WORK TO COMPLETE -
When a line of the material has the word "title" in it, copy that line.

INFORMATION SUPPLIED -
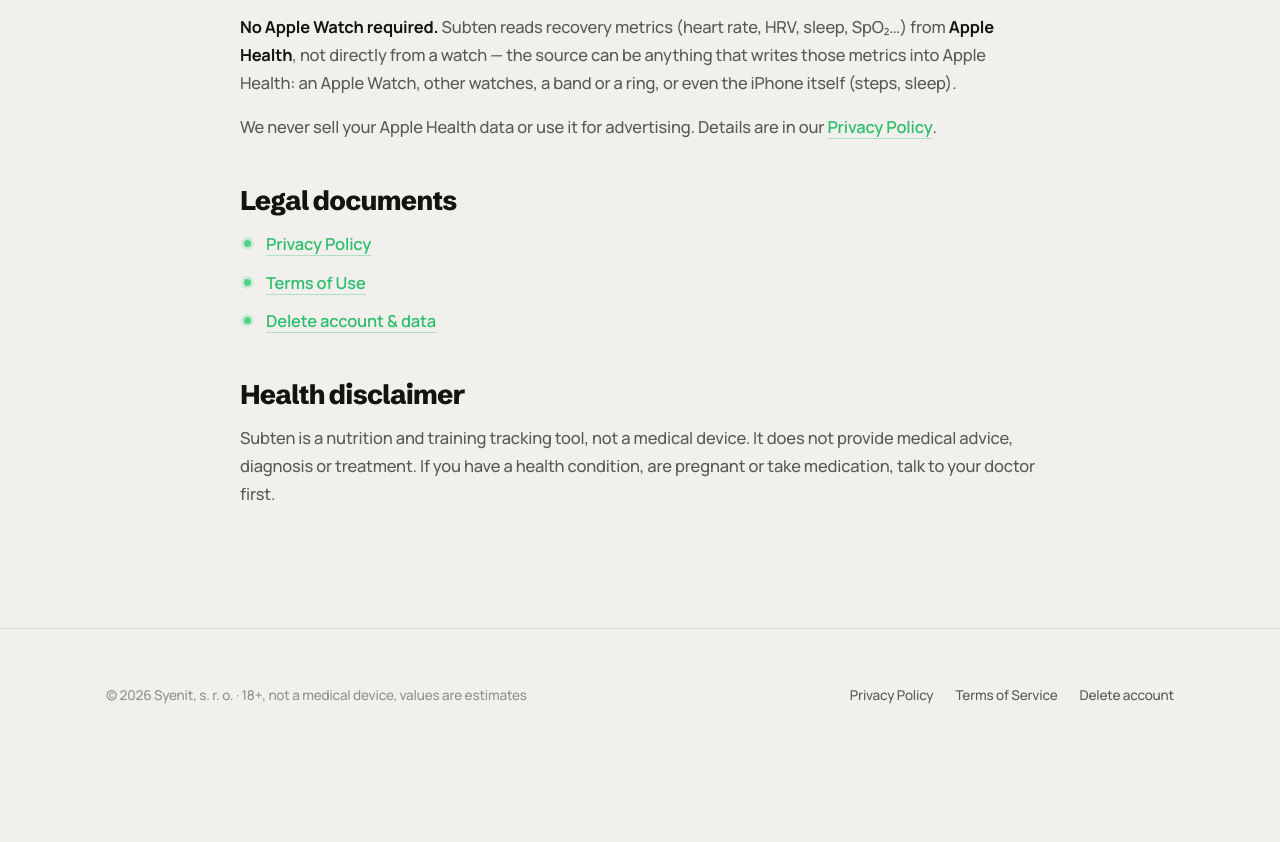
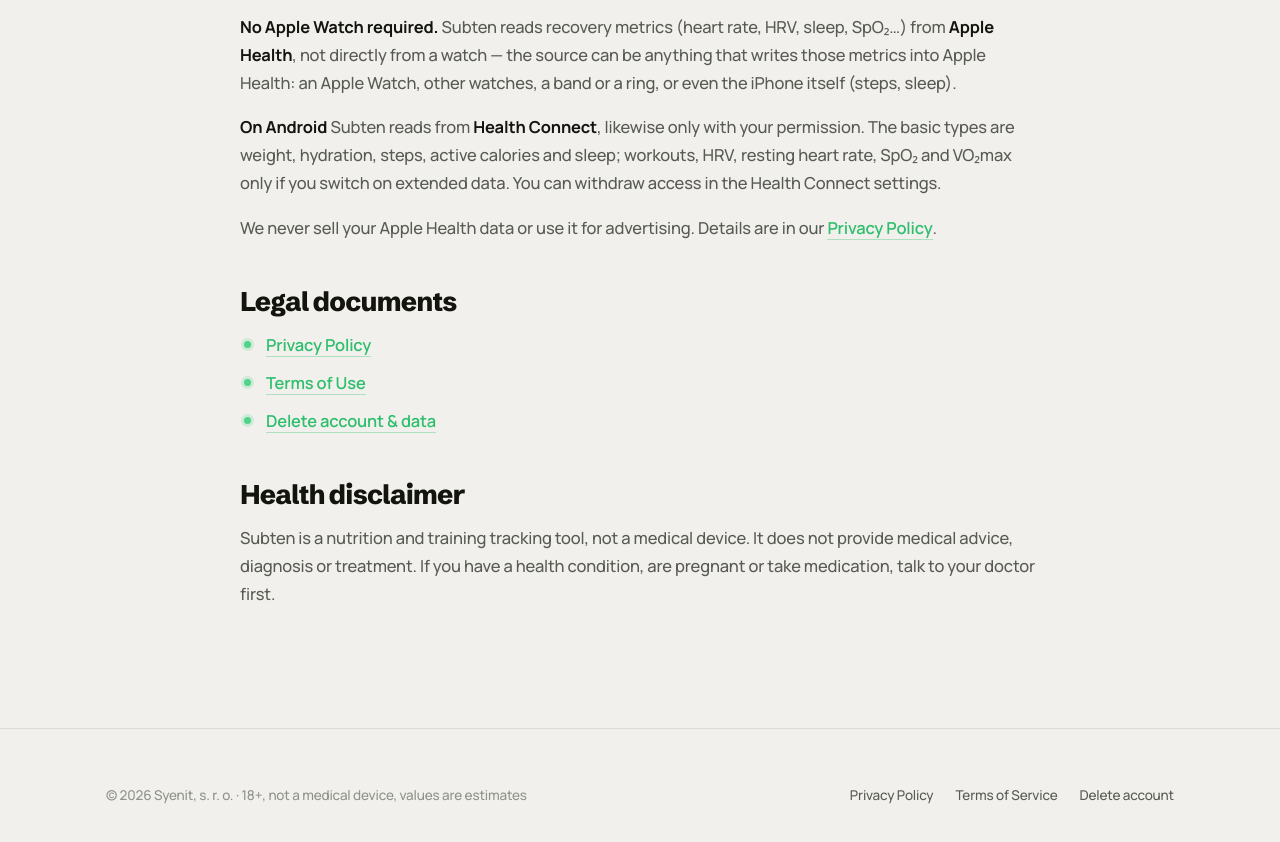
Before and after one commit to agik66/subten-site, a plain HTML site: page support.html in a window 1280 px wide. Shown: the part 3826-4668 px from the top of the page. Before the commit the page ends 4572 px from the top, so only its background shows below. Drawn offline with Linux system fonts and the light colour scheme.

Commit message:
Web: Health Connect popri Apple Health, údaje bez zmienky iCloudu (podľa Subten popis)
- hero, krok 1, Free a FAQ spomínajú Apple Health aj Health Connect (sk, en, cs)
- FAQ o dátach: záznamy sú v telefóne a nie sú na našich serveroch (rovnaká veta ako v obchodoch)
- podpora: odsek o Health Connect na Androide

Co-Authored-By: Claude Opus 5.5 <noreply@anthropic.com>

```diff
--- a/js/i18n.js
+++ b/js/i18n.js
@@ -56,7 +56,7 @@ window.SUBTEN_I18N = {
   "hero.cta1":    { sk: "Čoskoro v App Store", en: "Coming soon to the App Store", cz: "Brzy v App Storu" },
   "hero.cta2":    { sk: "Pozrieť funkcie", en: "See features", cz: "Prohlédnout funkce" },
   "hero.meta1":   { sk: "Bez reklám", en: "No ads", cz: "Bez reklam" },
-  "hero.meta2":   { sk: "Synchronizácia s Apple Health", en: "Syncs with Apple Health", cz: "Synchronizace s Apple Health" },
+  "hero.meta2":   { sk: "Synchronizácia s Apple Health a Health Connect", en: "Syncs with Apple Health and Health Connect", cz: "Synchronizace s Apple Health a Health Connect" },
   "hero.meta3":   { sk: "Aj na Apple Watch", en: "On Apple Watch too", cz: "I na Apple Watch" },
 
   /* store badges */
@@ -109,8 +109,8 @@ window.SUBTEN_I18N = {
   /* steps */
   "steps.kicker": { sk: "Ako to funguje", en: "How it works", cz: "Jak to funguje" },
   "steps.title":  { sk: "Začni za tri minúty", en: "Get started in three minutes", cz: "Začni za tři minuty" },
-  "step1.title":  { sk: "Prepoj Apple Health", en: "Connect Apple Health", cz: "Propoj Apple Health" },
-  "step1.desc":   { sk: "Spoj Subten s Apple Health — spánok, tep a pohyb sa načítajú samé.", en: "Link Subten with Apple Health — sleep, heart rate and activity flow in automatically.", cz: "Spoj Subten s Apple Health — spánek, tep a pohyb se načtou samy." },
+  "step1.title":  { sk: "Prepoj Apple Health alebo Health Connect", en: "Connect Apple Health or Health Connect", cz: "Propoj Apple Health nebo Health Connect" },
+  "step1.desc":   { sk: "Spoj Subten s Apple Health (iPhone) alebo Health Connect (Android) — spánok, tep a pohyb sa načítajú samé.", en: "Link Subten with Apple Health (iPhone) or Health Connect (Android) — sleep, heart rate and activity flow in automatically.", cz: "Spoj Subten s Apple Health (iPhone) nebo Health Connect (Android) — spánek, tep a pohyb se načtou samy." },
   "step2.title":  { sk: "Nastav cieľ", en: "Set your goal", cz: "Nastav cíl" },
   "step2.desc":   { sk: "Udržať, nabrať alebo trénovať na výkon? Subten nastaví kalórie a makrá podľa tvojho profilu a tréningového plánu.", en: "Maintain, gain or train for performance? Subten sets your calories and macros from your profile and training plan.", cz: "Udržet, nabrat nebo trénovat na výkon? Subten nastaví kalorie a makra podle tvého profilu a tréninkového plánu." },
   "step3.title":  { sk: "Nechaj sa viesť", en: "Let it guide you", cz: "Nech se vést" },
@@ -212,13 +212,13 @@ window.SUBTEN_I18N = {
   "faq.kicker": { sk: "FAQ", en: "FAQ", cz: "FAQ" },
   "faq.title":  { sk: "Časté otázky", en: "Frequently asked", cz: "Časté otázky" },
   "faq.q1": { sk: "Funguje Subten s Apple Watch?", en: "Does Subten work with Apple Watch?", cz: "Funguje Subten s Apple Watch?" },
-  "faq.a1": { sk: "Áno. Subten má aplikáciu pre Apple Watch — prehľad dňa, voda a komplikácie na ciferníku — a cez Apple Health načíta HRV, pokojový tep, spánok, SpO₂ aj kroky.", en: "Yes. Subten has an Apple Watch app — a daily overview, water tracking and watch-face complications — and reads HRV, resting heart rate, sleep, SpO₂ and steps through Apple Health.", cz: "Ano. Subten má aplikaci pro Apple Watch — přehled dne, vodu a komplikace na ciferníku — a přes Apple Health načte HRV, klidový tep, spánek, SpO₂ i kroky." },
+  "faq.a1": { sk: "Áno. Subten má aplikáciu pre Apple Watch — prehľad dňa, voda a komplikácie na ciferníku — a cez Apple Health načíta HRV, pokojový tep, spánok, SpO₂ aj kroky. Na Androide číta zdravotné údaje z Health Connect; aplikácia pre hodinky je len pre Apple Watch.", en: "Yes. Subten has an Apple Watch app — a daily overview, water tracking and watch-face complications — and reads HRV, resting heart rate, sleep, SpO₂ and steps through Apple Health. On Android it reads health data from Health Connect; the watch app is for Apple Watch only.", cz: "Ano. Subten má aplikaci pro Apple Watch — přehled dne, vodu a komplikace na ciferníku — a přes Apple Health načte HRV, klidový tep, spánek, SpO₂ i kroky. Na Androidu čte zdravotní údaje z Health Connect; aplikace pro hodinky je jen pro Apple Watch." },
   "faq.q2": { sk: "V akých jazykoch je appka?", en: "Which languages does the app support?", cz: "V jakých jazycích je aplikace?" },
   "faq.a2": { sk: "Appka je v 6 jazykoch: slovenčine, češtine, angličtine, nemčine, poľštine a maďarčine. Cviky, jedlá a recepty zatiaľ máme v slovenčine, češtine a angličtine.", en: "The app is available in 6 languages: Slovak, Czech, English, German, Polish and Hungarian. Exercises, foods and recipes are in Slovak, Czech and English for now.", cz: "Aplikace je v 6 jazycích: slovenštině, češtině, angličtině, němčině, polštině a maďarštině. Cviky, jídla a recepty zatím nabízíme ve slovenštině, češtině a angličtině." },
   "faq.q3": { sk: "Potrebujem Premium, aby to malo zmysel?", en: "Do I need Premium for it to be useful?", cz: "Potřebuji Premium, aby to mělo smysl?" },
   "faq.a3": { sk: "Nie. Zápis jedla a makier, čiarový kód, vlastný tréningový plán, história, denné skóre regenerácie, export dát aj Apple Watch sú zadarmo. Premium pridáva AI trénera, sken jedla z fotky, programy do posilňovne, plány pre 8 športov a AI jedálničky s nákupným zoznamom.", en: "No. Food and macro logging, barcode scanning, your own training plan, history, the daily recovery score, data export and Apple Watch are free. Premium adds the AI coach, photo food scan, gym programmes, plans for 8 sports and AI meal plans with a shopping list.", cz: "Ne. Zápis jídla a maker, čárový kód, vlastní tréninkový plán, historie, denní skóre regenerace, export dat i Apple Watch jsou zdarma. Premium přidává AI trenéra, sken jídla z fotky, programy do posilovny, plány pro 8 sportů a AI jídelníčky s nákupním seznamem." },
   "faq.q4": { sk: "Ako je to s mojimi dátami?", en: "What about my data?", cz: "Jak je to s mými daty?" },
-  "faq.a4": { sk: "Tvoje dáta nepredávame a v appke nie sú reklamy ani sledovacie nástroje. Záznamy o jedle a tréningu ostávajú v tvojom telefóne a iCloude; na našom serveri v EÚ je len účet, predplatné a údaje o používaní. Funkcie AI (sken jedla z fotky, AI tréner) posielajú obsah cez službu OpenRouter do USA, a to len s tvojím výslovným súhlasom. Účet aj dáta môžeš kedykoľvek vymazať.", en: "We don't sell your data, and the app has no ads and no trackers. Your food and training records stay on your phone and in iCloud; our EU server holds only your account, subscription and usage data. AI features (photo food scan, AI coach) send content through OpenRouter to the USA, and only with your explicit consent. You can delete your account and data at any time.", cz: "Tvoje data neprodáváme a v aplikaci nejsou reklamy ani sledovací nástroje. Záznamy o jídle a tréninku zůstávají v tvém telefonu a iCloudu; na našem serveru v EU je jen účet, předplatné a údaje o používání. Funkce AI (sken jídla z fotky, AI trenér) posílají obsah přes službu OpenRouter do USA, a to jen s tvým výslovným souhlasem. Účet i data můžeš kdykoli smazat." },
+  "faq.a4": { sk: "Tvoje dáta nepredávame a v appke nie sú reklamy ani sledovacie nástroje. Záznamy o jedle a tréningu sú v tvojom telefóne a nie sú na našich serveroch; na našom serveri v EÚ je len účet, predplatné a údaje o používaní. Funkcie AI (sken jedla z fotky, AI tréner) posielajú obsah cez službu OpenRouter do USA, a to len s tvojím výslovným súhlasom. Účet aj dáta môžeš kedykoľvek vymazať.", en: "We don't sell your data, and the app has no ads and no trackers. Your food and training records are on your phone, not on our servers; our EU server holds only your account, subscription and usage data. AI features (photo food scan, AI coach) send content through OpenRouter to the USA, and only with your explicit consent. You can delete your account and data at any time.", cz: "Tvoje data neprodáváme a v aplikaci nejsou reklamy ani sledovací nástroje. Záznamy o jídle a tréninku jsou v tvém telefonu a nejsou na našich serverech; na našem serveru v EU je jen účet, předplatné a údaje o používání. Funkce AI (sken jídla z fotky, AI trenér) posílají obsah přes službu OpenRouter do USA, a to jen s tvým výslovným souhlasem. Účet i data můžeš kdykoli smazat." },
   "faq.q5": { sk: "Nahrádza AI tréner lekára alebo trénera?", en: "Does the AI coach replace a doctor or trainer?", cz: "Nahrazuje AI trenér lékaře nebo trenéra?" },
   "faq.a5": { sk: "Nie. AI tréner je pomocník pri rozhodovaní, nie zdravotná služba. Pri zdravotných ťažkostiach sa obráť na odborníka.", en: "No. The AI coach helps you make decisions — it's not a medical service. For health issues, see a professional.", cz: "Ne. AI trenér je pomocník při rozhodování, ne zdravotní služba. Při zdravotních potížích se obrať na odborníka." },
 
@@ -446,7 +446,7 @@ window.SUBTEN_I18N = {
   "calc.faq.a5": { sk: "Áno — kalkulačka je úplne zadarmo a beží celá v tvojom prehliadači; bez registrácie a zadané údaje nikam neodosielame. Na denné sledovanie a AI trénera vyskúšaj aplikáciu Subten.", en: "Yes — the calculator is completely free and runs entirely in your browser; no signup, and we don't send the values you enter anywhere. For daily tracking and an AI coach, try the Subten app.", cz: "Ano — kalkulačka je zcela zdarma a běží celá v tvém prohlížeči; bez registrace a zadané údaje nikam neodesíláme. Na denní sledování a AI trenéra vyzkoušej aplikaci Subten." },
   "nav.cta.live": { sk: "Stiahnuť", en: "Download", cz: "Stáhnout" },
   "coach.name": { sk: "AI tréner", en: "AI coach", cz: "AI trenér" },
-  "free.f7": { sk: "Apple Watch a Apple Health", en: "Apple Watch & Apple Health", cz: "Apple Watch a Apple Health" },
+  "free.f7": { sk: "Apple Watch, Apple Health a Health Connect", en: "Apple Watch, Apple Health & Health Connect", cz: "Apple Watch, Apple Health a Health Connect" },
   "free.f8": { sk: "AI tréner, sken z fotky a plány sú v Premium", en: "AI coach, photo scan and plans are in Premium", cz: "AI trenér, sken z fotky a plány jsou v Premium" },
   "free.cta.live": { sk: "Stiahnuť zadarmo", en: "Download for free", cz: "Stáhnout zdarma" },
   "pro.cta.live": { sk: "Stiahnuť a vyskúšať Premium", en: "Download and try Premium", cz: "Stáhnout a vyzkoušet Premium" },
--- a/support.html
+++ b/support.html
@@ -172,6 +172,7 @@
           <h2 id="s-sk-5">Apple Health a moje súkromie</h2>
           <p>Prepojenie s <strong>Apple Health</strong> je dobrovoľné. Subten si pýta prístup len k typom údajov, ktoré naozaj používa (napr. hmotnosť, kroky, aktívne kalórie, tréningy, spánok, tep) a ku každému typu si môžeš zvlášť zapnúť alebo vypnúť synchronizáciu v <strong>Nastavenia → Zdravie</strong>. Prístup vieš kedykoľvek odobrať v iOS: <strong>Nastavenia → Ochrana súkromia a zabezpečenie → Health → Subten</strong>.</p>
           <p><strong>Apple Watch nie je potrebný.</strong> Subten číta metriky regenerácie (tep, HRV, spánok, SpO₂…) z <strong>Apple Health</strong>, nie priamo z hodiniek — zdrojom môže byť čokoľvek, čo do Apple Health tieto dáta zapisuje: Apple Watch, iné hodinky, náramok či prsteň, alebo aj samotný iPhone (kroky, spánok).</p>
+          <p><strong>Na Androide</strong> Subten číta údaje z <strong>Health Connect</strong>, rovnako len s tvojím povolením. Základné typy sú hmotnosť, pitný režim, kroky, aktívne kalórie a spánok; tréningy, HRV, pokojový tep, SpO₂ a VO₂max len ak zapneš rozšírené údaje. Prístup odoberieš v nastaveniach Health Connect.</p>
           <p>Zdravotné údaje z Apple Health nikdy nepredávame ani nepoužívame na reklamu. Podrobnosti sú v <a href="legal/privacy.html">Zásadách ochrany súkromia</a>.</p>
 
           <h2 id="s-sk-6">Právne dokumenty</h2>
@@ -269,6 +270,7 @@
           <h2>Apple Health and my privacy</h2>
           <p>Connecting <strong>Apple Health</strong> is optional. Subten only requests the data types it actually uses (e.g. weight, steps, active energy, workouts, sleep, heart rate), and you can turn each type's sync on or off individually under <strong>Settings → Health</strong>. You can revoke access at any time in iOS: <strong>Settings → Privacy &amp; Security → Health → Subten</strong>.</p>
           <p><strong>No Apple Watch required.</strong> Subten reads recovery metrics (heart rate, HRV, sleep, SpO₂…) from <strong>Apple Health</strong>, not directly from a watch — the source can be anything that writes those metrics into Apple Health: an Apple Watch, other watches, a band or a ring, or even the iPhone itself (steps, sleep).</p>
+          <p><strong>On Android</strong> Subten reads from <strong>Health Connect</strong>, likewise only with your permission. The basic types are weight, hydration, steps, active calories and sleep; workouts, HRV, resting heart rate, SpO₂ and VO₂max only if you switch on extended data. You can withdraw access in the Health Connect settings.</p>
           <p>We never sell your Apple Health data or use it for advertising. Details are in our <a href="legal/privacy.html">Privacy Policy</a>.</p>
 
           <h2>Legal documents</h2>
@@ -366,7 +368,8 @@
           <h2 id="s-cz-5">Apple Health a mé soukromí</h2>
           <p>Propojení s <strong>Apple Health</strong> je dobrovolné. Subten si žádá přístup jen k typům údajů, které skutečně používá (např. hmotnost, kroky, aktivní kalorie, tréninky, spánek, tep), a u každého typu si můžeš zvlášť zapnout nebo vypnout synchronizaci v <strong>Nastavení → Zdraví</strong>. Přístup můžeš kdykoli odebrat v iOS: <strong>Nastavení → Soukromí a zabezpečení → Health → Subten</strong>.</p>
           <p><strong>Apple Watch není nutný.</strong> Subten čte metriky regenerace (tep, HRV, spánek, SpO₂…) z <strong>Apple Health</strong>, ne přímo z hodinek — zdrojem může být cokoliv, co do Apple Health tato data zapisuje: Apple Watch, jiné hodinky, náramek či prsten, nebo i samotný iPhone (kroky, spánek).</p>
-          <p>Zdravotní údaje z Apple Health nikdy neprodáváme ani nepoužíváme k reklamě. Podrobnosti jsou v <a href="legal/privacy.html">Zásadách ochrany soukromí</a>.</p>
+                    <p><strong>Na Androidu</strong> Subten čte údaje z <strong>Health Connect</strong>, rovněž jen s tvým povolením. Základní typy jsou hmotnost, pitný režim, kroky, aktivní kalorie a spánek; tréninky, HRV, klidový tep, SpO₂ a VO₂max jen když zapneš rozšířená data. Přístup odebereš v nastavení Health Connect.</p>
+<p>Zdravotní údaje z Apple Health nikdy neprodáváme ani nepoužíváme k reklamě. Podrobnosti jsou v <a href="legal/privacy.html">Zásadách ochrany soukromí</a>.</p>
 
           <h2 id="s-cz-6">Právní dokumenty</h2>
           <ul>
```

ANSWER TO THE EXERCISE -
   "steps.title":  { sk: "Začni za tri minúty", en: "Get started in three minutes", cz: "Začni za tři minuty" },
-  "step1.title":  { sk: "Prepoj Apple Health", en: "Connect Apple Health", cz: "Propoj Apple Health" },
+  "step1.title":  { sk: "Prepoj Apple Health alebo Health Connect", en: "Connect Apple Health or Health Connect", cz: "Propoj Apple Health nebo Health Connect" },
   "step2.title":  { sk: "Nastav cieľ", en: "Set your goal", cz: "Nastav cíl" },
   "step3.title":  { sk: "Nechaj sa viesť", en: "Let it guide you", cz: "Nech se vést" },
   "faq.title":  { sk: "Časté otázky", en: "Frequently asked", cz: "Časté otázky" },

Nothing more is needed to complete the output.